→ **Source data**
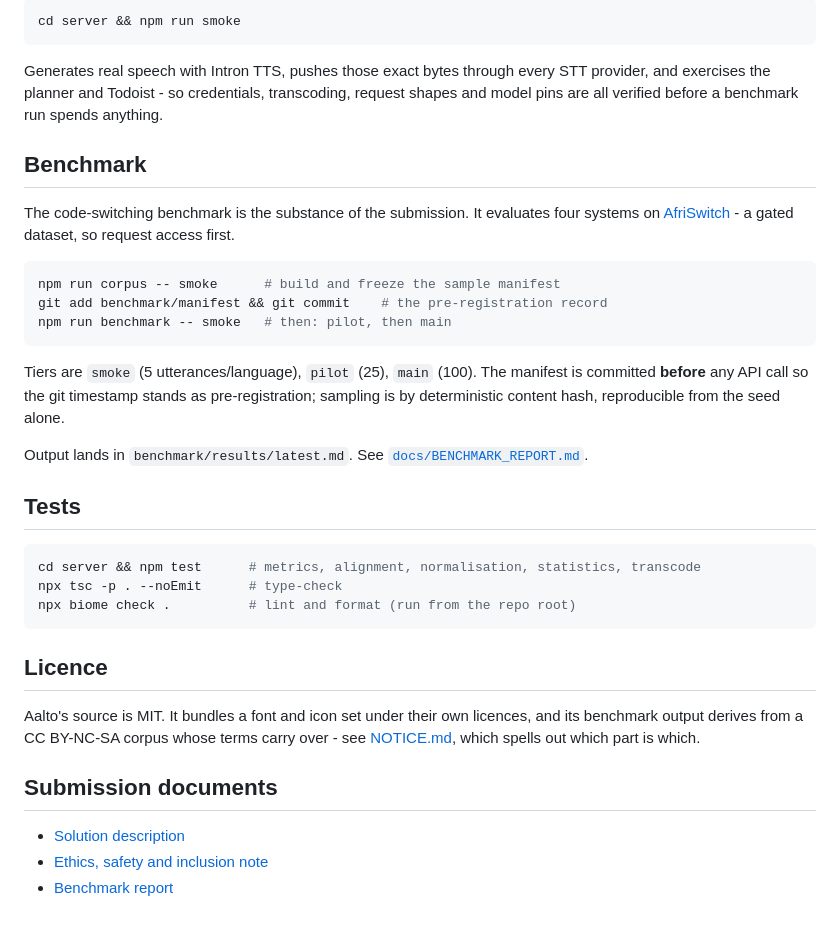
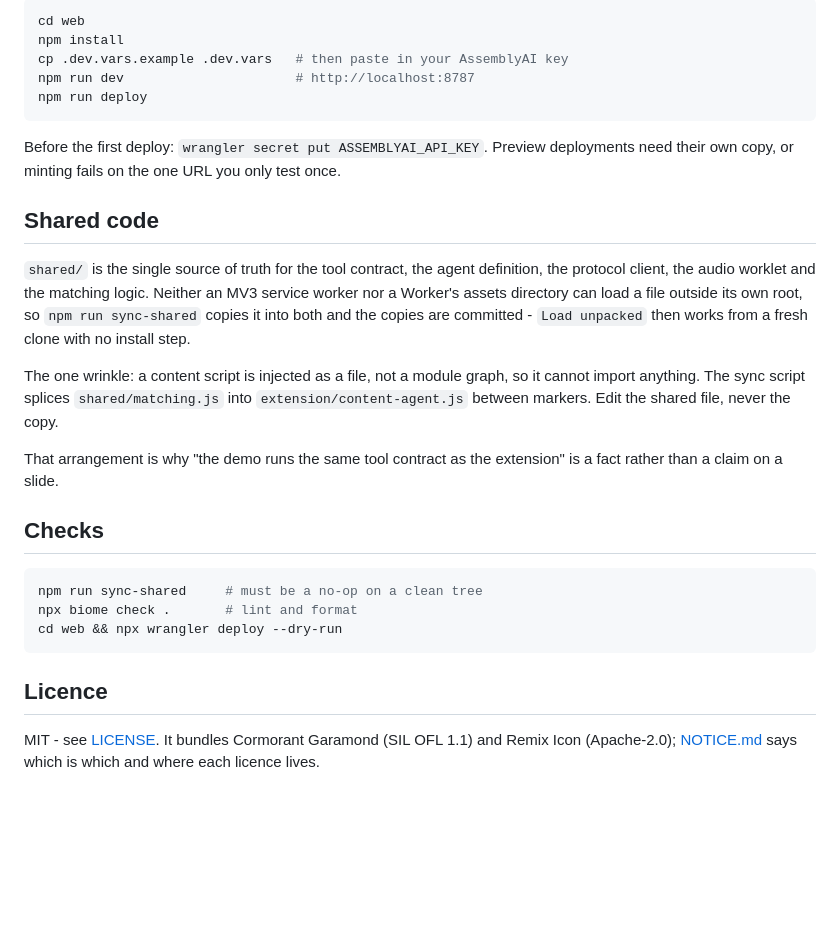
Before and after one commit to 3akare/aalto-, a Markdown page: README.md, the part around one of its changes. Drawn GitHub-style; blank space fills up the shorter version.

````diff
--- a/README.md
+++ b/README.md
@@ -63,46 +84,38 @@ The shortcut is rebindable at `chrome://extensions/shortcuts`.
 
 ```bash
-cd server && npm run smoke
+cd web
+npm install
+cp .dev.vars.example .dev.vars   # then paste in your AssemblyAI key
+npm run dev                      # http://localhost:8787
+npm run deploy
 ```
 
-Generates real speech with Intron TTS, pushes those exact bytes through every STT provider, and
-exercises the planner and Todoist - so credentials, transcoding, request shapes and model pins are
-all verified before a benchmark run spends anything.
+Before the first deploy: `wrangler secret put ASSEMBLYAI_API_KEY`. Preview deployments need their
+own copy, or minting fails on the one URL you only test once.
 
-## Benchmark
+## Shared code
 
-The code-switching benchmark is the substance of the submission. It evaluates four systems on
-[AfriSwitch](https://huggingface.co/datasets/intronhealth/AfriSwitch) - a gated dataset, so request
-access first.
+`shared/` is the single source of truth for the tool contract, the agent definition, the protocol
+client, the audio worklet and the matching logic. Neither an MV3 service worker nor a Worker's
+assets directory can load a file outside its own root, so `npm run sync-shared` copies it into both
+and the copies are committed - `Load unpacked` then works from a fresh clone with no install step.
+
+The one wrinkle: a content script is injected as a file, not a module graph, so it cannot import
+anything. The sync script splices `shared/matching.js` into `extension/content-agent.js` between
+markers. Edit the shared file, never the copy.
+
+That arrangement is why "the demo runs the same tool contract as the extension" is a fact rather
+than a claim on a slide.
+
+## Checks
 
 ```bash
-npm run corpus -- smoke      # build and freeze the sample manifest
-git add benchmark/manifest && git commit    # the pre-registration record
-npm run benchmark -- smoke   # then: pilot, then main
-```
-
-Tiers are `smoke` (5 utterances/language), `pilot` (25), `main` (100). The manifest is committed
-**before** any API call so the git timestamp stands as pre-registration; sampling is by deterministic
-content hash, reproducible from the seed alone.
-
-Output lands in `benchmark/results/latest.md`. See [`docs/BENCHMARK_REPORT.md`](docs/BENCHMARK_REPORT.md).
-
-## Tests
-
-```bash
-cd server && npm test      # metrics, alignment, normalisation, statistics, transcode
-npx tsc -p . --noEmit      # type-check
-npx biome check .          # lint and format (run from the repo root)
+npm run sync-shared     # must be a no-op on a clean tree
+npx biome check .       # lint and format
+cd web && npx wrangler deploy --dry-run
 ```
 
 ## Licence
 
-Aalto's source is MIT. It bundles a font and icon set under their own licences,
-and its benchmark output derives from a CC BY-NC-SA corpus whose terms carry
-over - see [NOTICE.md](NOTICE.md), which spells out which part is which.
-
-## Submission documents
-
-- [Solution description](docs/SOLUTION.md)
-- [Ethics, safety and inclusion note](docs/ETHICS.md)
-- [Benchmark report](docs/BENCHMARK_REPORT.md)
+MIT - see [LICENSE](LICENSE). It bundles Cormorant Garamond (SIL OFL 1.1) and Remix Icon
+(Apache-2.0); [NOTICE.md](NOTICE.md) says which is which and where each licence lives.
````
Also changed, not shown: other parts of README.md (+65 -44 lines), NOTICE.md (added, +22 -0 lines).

...

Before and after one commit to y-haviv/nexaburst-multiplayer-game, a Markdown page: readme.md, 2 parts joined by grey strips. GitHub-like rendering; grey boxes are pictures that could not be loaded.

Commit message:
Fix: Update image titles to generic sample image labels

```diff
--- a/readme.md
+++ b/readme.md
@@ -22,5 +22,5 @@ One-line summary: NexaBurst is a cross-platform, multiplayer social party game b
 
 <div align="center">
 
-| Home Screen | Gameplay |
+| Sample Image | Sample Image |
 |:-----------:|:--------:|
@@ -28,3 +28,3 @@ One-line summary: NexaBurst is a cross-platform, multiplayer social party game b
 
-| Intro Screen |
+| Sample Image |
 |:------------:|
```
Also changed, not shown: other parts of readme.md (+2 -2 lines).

→ **What the task asks**
Locate and copy each line in the data above that includes the word "multiplayer".

→ **Answer to the exercise**
Before and after one commit to y-haviv/nexaburst-multiplayer-game, a Markdown page: readme.md, 2 parts joined by grey strips. GitHub-like rendering; grey boxes are pictures that could not be loaded.
@@ -22,5 +22,5 @@ One-line summary: NexaBurst is a cross-platform, multiplayer social party game b
@@ -28,3 +28,3 @@ One-line summary: NexaBurst is a cross-platform, multiplayer social party game b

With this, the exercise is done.